The Syrian crisis is a case in which the international community’s "responsibility to protect" civilians, a principle endorsed by more than 150 members of the U.N. General Assembly in 2005, should justifiably be invoked. The regime has committed serious crimes against humanity and has failed to protect civilians. Close cooperation between the West and the Arab world in Syria should bring about the end of Assad’s rule and facilitate a political transition that paves the way for democracy in Syria.

Military intervention to stop the killing is the short-term piece of this puzzle. For the longer view, the world should draw inspiration from the historic April 19, 2013, accord between Kosovo and Serbia as an example of what peace can look like between previously hostile combatants. My government and the Serbian government have signed a declaration — and taken concrete steps toward — normalizing relations. Fourteen years ago, one would have been hard-pressed to foresee the possibility of this momentous step.

Before that step, however, there were many others, and the NATO intervention was the first to turn the tide. Then the U.N. Interim Administration Mission in Kosovo (UNMIK) took up residence to help stabilize the political and economic situation. Its presence allowed us to begin to rebuild our political and civil society institutions. The NATO-led Kosovo Force (KFOR), meanwhile, helped keep the peace in a fragile region of the country at a delicate time. International war criminals, including Milosevic, were also brought to justice in The Hague.

We took the final step toward normalizing relations with our neighbor with the help of Catherine Ashton, the European Union’s high representative for foreign affairs, who brokered this year’s historic accord. In doing so, Ashton showed tremendous courage, put her reputation on the line, and devoted a significant portion of her packed portfolio to helping us reach that agreement.

We should remember that Syria’s transition to democracy will be long and difficult, but we in Kosovo are convinced that, with the support of the West and the Arab world, it can be achieved. My country, though small and young, is poised to help in the days and years after Assad’s regime falls. We can use our recent and successful experience building our own state to help the Syrians rebuild theirs.
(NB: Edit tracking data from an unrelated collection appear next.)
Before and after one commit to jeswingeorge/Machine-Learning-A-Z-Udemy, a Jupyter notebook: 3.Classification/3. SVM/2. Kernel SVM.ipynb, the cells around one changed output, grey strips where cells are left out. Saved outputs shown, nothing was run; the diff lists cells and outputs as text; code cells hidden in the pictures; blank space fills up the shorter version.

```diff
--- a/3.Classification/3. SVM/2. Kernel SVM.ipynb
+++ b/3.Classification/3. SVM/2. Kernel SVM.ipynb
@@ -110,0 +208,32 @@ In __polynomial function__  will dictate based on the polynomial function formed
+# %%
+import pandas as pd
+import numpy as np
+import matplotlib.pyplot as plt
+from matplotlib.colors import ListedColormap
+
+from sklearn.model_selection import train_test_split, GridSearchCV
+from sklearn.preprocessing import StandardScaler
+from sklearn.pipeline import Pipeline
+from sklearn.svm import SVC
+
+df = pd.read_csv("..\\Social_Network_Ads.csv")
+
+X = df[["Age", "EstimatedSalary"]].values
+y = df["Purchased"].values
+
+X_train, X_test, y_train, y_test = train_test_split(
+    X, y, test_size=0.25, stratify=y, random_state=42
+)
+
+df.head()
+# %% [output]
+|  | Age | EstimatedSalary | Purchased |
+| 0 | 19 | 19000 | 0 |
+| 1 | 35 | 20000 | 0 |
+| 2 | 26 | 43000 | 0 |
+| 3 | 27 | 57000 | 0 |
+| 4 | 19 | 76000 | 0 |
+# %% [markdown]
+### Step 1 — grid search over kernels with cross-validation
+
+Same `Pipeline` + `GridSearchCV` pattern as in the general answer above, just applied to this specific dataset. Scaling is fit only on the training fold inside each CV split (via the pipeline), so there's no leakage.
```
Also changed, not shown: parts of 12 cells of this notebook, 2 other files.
We adhered to three key principles: democracy, multi-ethnicity, and secularism. These principles form the bedrock of the state of Kosovo’s character, and we are convinced that they can be applied in Syria to accommodate its different ethnic, religious, and linguistic groups.

That is what Kosovo can offer. But what about the rest of the world? The West and the Arab world together should make clear that the territorial integrity of Syria is guaranteed, just as KFOR did for Kosovo. This will ensure that different groups in Syria can focus on creating a climate of cooperation that will lead to a power-sharing government under which all citizens of Syria feel equal and free.

Syrians deserve to live in a peaceful and democratic Syria. My country is ready to help, but first we need the international community to do what they did for us 14 years ago — mobilize political will and military might to bring down the regime of a brutal thug.